Happy National Watermelon Day! This large fruit packs a big nutritional punch when it comes to nutrients, antioxidants and health. In honor of this special day, here are 6 health benefits of this wonder fruit.

Can Reduce Bloat

Eating to reduce bloat means making sure you’re well hydrated. Watermelon has one of the highest water contents of any fruit or vegetable at 92 percent water, making it a great food to reduce water retention.

Jam Packed with Important Nutrients

A cup of watermelon contains a whole host of numerous important vitamin and minerals including:

Vitamin A: 18 percent of the RDI

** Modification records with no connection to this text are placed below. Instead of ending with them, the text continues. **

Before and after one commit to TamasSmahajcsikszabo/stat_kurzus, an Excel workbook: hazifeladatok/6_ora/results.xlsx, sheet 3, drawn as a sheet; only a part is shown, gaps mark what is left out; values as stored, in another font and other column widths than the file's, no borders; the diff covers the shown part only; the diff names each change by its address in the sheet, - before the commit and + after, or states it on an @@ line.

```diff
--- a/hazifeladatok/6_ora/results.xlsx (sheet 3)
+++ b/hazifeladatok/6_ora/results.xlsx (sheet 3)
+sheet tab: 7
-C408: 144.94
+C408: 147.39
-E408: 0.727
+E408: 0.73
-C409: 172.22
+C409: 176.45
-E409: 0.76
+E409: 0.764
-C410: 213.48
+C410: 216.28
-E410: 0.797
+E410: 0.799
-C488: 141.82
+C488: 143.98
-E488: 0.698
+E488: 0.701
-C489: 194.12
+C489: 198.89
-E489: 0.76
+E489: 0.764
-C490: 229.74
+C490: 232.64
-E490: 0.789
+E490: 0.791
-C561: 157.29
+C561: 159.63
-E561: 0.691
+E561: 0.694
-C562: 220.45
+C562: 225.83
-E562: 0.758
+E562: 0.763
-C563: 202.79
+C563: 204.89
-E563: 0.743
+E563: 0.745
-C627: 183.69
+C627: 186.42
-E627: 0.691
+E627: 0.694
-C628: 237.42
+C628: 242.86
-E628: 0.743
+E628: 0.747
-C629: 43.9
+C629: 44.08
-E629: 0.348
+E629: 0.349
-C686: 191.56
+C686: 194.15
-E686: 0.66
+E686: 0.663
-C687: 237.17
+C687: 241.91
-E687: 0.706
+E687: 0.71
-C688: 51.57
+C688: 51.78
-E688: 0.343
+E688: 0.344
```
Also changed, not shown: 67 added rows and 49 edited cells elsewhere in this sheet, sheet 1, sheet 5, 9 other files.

Potassium: 5 percent of the RDI

Magnesium: 4 percent of the RDI

Vitamins B1, B5 and B6: 3 percent of the RDI

Vitamin C: 21 percent of the RDI

Additionally, watermelon is good source of Carotenoids, Lycopene, and Cucurbitacin E. Carotenoids are a class of plant compounds that includes alpha-carotene and beta-carotene, which your body converts to vitamin A. Lycopene is a type of carotenoid that doesn’t change into vitamin A. This potent antioxidant gives a red color to plant foods such as tomatoes and watermelon, and is linked to many health benefits. And Cucurbitacin E is a plant compound with antioxidant and anti-inflammatory effects.

Can Help with Weight Reduction

As far as fruits go, watermelon is one of the lowest in calories — only 46 calories per cup. That’s lower than even “low-sugar” fruits such as berries. This low sugar, low calorie, high water content fruit makes it a perfect addition to a calorie controlled diet.

Great for Skin

Two vitamins in watermelon, Vitamins A and C, are important for skin and hair health. Vitamin C helps your body make collagen, a protein that keeps your skin supple and your hair strong and Vitamin A is also important for healthy skin since it helps create and repair skin cells. Without enough vitamin A, your skin can look dry and flaky.

Good for the GI Tract

Watermelon contains lots of water and a small amount of fiber, both of which are important for healthy digestion. Fiber can provide bulk for your stool, while water helps keep your digestive tract moving efficiently. Eating water-rich and fiber-rich fruits and vegetables, including watermelon, can be very helpful for promoting normal bowel movements.

Can Lower Cancer Risk

Certain nutrients are strong fighters of free radicals. Lycopene is one of those, as a high lycopene intake is linked to a lower risk of some types of cancer. It appears to reduce cancer risk by lowering insulin-like growth factor (IGF), a protein involved in cell division. High IGF levels are linked to cancer.

Stock up this summer on the wonderful watermelon. Luckily, this fruit stays good for quite some time after it’s picked, about three to four weeks. To preserve texture and quality, store at room temperature or just below room temperature and refrigerate immediately after cutting.

Looking for other interesting food-related facts or recommendations of foods that you should be including in your diet? Then check out the Seattle Sutton's blog! We would also love to hear how you will be celebrating the holiday in the comments below. Happy National Watermelon Day!